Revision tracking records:
......
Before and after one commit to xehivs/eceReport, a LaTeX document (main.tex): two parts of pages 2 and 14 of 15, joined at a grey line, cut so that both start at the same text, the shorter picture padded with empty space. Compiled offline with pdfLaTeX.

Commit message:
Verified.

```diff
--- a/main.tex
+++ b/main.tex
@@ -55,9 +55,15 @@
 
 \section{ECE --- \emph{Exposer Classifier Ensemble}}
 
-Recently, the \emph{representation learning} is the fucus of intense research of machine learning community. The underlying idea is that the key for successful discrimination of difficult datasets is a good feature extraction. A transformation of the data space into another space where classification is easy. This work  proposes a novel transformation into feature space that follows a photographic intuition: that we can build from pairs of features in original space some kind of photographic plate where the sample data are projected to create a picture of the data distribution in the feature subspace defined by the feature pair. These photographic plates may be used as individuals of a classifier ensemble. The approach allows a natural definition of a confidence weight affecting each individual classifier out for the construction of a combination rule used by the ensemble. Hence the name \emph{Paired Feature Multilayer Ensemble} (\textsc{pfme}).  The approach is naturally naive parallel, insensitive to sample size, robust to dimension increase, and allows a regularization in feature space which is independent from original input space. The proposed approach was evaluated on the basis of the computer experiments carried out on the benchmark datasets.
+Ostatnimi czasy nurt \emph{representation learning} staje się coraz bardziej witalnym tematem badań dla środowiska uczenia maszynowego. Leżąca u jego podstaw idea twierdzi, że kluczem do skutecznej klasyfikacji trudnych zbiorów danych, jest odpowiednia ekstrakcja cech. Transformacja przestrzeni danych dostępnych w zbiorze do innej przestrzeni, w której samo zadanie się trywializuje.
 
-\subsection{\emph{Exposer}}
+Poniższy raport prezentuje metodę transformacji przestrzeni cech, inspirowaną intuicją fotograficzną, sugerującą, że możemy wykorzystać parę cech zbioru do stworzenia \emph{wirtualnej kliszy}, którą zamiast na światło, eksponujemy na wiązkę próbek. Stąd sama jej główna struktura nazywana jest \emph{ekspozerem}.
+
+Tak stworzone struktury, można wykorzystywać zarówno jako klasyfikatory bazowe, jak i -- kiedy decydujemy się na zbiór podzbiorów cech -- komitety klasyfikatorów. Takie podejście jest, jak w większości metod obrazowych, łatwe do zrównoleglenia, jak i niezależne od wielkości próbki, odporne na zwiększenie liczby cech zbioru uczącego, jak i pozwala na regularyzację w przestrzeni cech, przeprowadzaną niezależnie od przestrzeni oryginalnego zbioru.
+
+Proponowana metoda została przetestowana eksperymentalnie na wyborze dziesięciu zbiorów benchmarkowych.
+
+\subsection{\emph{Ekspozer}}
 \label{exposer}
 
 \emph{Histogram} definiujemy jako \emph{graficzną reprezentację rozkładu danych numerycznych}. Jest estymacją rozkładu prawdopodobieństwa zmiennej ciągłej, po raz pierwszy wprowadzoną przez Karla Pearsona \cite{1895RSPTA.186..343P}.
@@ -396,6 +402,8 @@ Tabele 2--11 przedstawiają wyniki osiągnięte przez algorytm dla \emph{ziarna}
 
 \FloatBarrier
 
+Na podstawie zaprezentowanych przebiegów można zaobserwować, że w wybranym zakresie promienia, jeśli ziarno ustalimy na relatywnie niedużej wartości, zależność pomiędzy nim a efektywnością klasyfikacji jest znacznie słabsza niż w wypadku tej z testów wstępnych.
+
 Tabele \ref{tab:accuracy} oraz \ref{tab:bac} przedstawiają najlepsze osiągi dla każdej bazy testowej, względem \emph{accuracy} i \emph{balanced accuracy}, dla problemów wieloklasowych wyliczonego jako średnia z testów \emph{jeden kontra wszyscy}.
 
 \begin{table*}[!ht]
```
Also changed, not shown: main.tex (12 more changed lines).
......
— Work instructions —
Each record, exactly as written, is to be printed again.

— Exercise solution —
Before and after one commit to xehivs/eceReport, a LaTeX document (main.tex): two parts of pages 2 and 14 of 15, joined at a grey line, cut so that both start at the same text, the shorter picture padded with empty space. Compiled offline with pdfLaTeX.

Commit message:
Verified.

```diff
--- a/main.tex
+++ b/main.tex
@@ -55,9 +55,15 @@
 
 \section{ECE --- \emph{Exposer Classifier Ensemble}}
 
-Recently, the \emph{representation learning} is the fucus of intense research of machine learning community. The underlying idea is that the key for successful discrimination of difficult datasets is a good feature extraction. A transformation of the data space into another space where classification is easy. This work  proposes a novel transformation into feature space that follows a photographic intuition: that we can build from pairs of features in original space some kind of photographic plate where the sample data are projected to create a picture of the data distribution in the feature subspace defined by the feature pair. These photographic plates may be used as individuals of a classifier ensemble. The approach allows a natural definition of a confidence weight affecting each individual classifier out for the construction of a combination rule used by the ensemble. Hence the name \emph{Paired Feature Multilayer Ensemble} (\textsc{pfme}).  The approach is naturally naive parallel, insensitive to sample size, robust to dimension increase, and allows a regularization in feature space which is independent from original input space. The proposed approach was evaluated on the basis of the computer experiments carried out on the benchmark datasets.
+Ostatnimi czasy nurt \emph{representation learning} staje się coraz bardziej witalnym tematem badań dla środowiska uczenia maszynowego. Leżąca u jego podstaw idea twierdzi, że kluczem do skutecznej klasyfikacji trudnych zbiorów danych, jest odpowiednia ekstrakcja cech. Transformacja przestrzeni danych dostępnych w zbiorze do innej przestrzeni, w której samo zadanie się trywializuje.
 
-\subsection{\emph{Exposer}}
+Poniższy raport prezentuje metodę transformacji przestrzeni cech, inspirowaną intuicją fotograficzną, sugerującą, że możemy wykorzystać parę cech zbioru do stworzenia \emph{wirtualnej kliszy}, którą zamiast na światło, eksponujemy na wiązkę próbek. Stąd sama jej główna struktura nazywana jest \emph{ekspozerem}.
+
+Tak stworzone struktury, można wykorzystywać zarówno jako klasyfikatory bazowe, jak i -- kiedy decydujemy się na zbiór podzbiorów cech -- komitety klasyfikatorów. Takie podejście jest, jak w większości metod obrazowych, łatwe do zrównoleglenia, jak i niezależne od wielkości próbki, odporne na zwiększenie liczby cech zbioru uczącego, jak i pozwala na regularyzację w przestrzeni cech, przeprowadzaną niezależnie od przestrzeni oryginalnego zbioru.
+
+Proponowana metoda została przetestowana eksperymentalnie na wyborze dziesięciu zbiorów benchmarkowych.
+
+\subsection{\emph{Ekspozer}}
 \label{exposer}
 
 \emph{Histogram} definiujemy jako \emph{graficzną reprezentację rozkładu danych numerycznych}. Jest estymacją rozkładu prawdopodobieństwa zmiennej ciągłej, po raz pierwszy wprowadzoną przez Karla Pearsona \cite{1895RSPTA.186..343P}.
@@ -396,6 +402,8 @@ Tabele 2--11 przedstawiają wyniki osiągnięte przez algorytm dla \emph{ziarna}
 
 \FloatBarrier
 
+Na podstawie zaprezentowanych przebiegów można zaobserwować, że w wybranym zakresie promienia, jeśli ziarno ustalimy na relatywnie niedużej wartości, zależność pomiędzy nim a efektywnością klasyfikacji jest znacznie słabsza niż w wypadku tej z testów wstępnych.
+
 Tabele \ref{tab:accuracy} oraz \ref{tab:bac} przedstawiają najlepsze osiągi dla każdej bazy testowej, względem \emph{accuracy} i \emph{balanced accuracy}, dla problemów wieloklasowych wyliczonego jako średnia z testów \emph{jeden kontra wszyscy}.
 
 \begin{table*}[!ht]
```
Also changed, not shown: main.tex (12 more changed lines).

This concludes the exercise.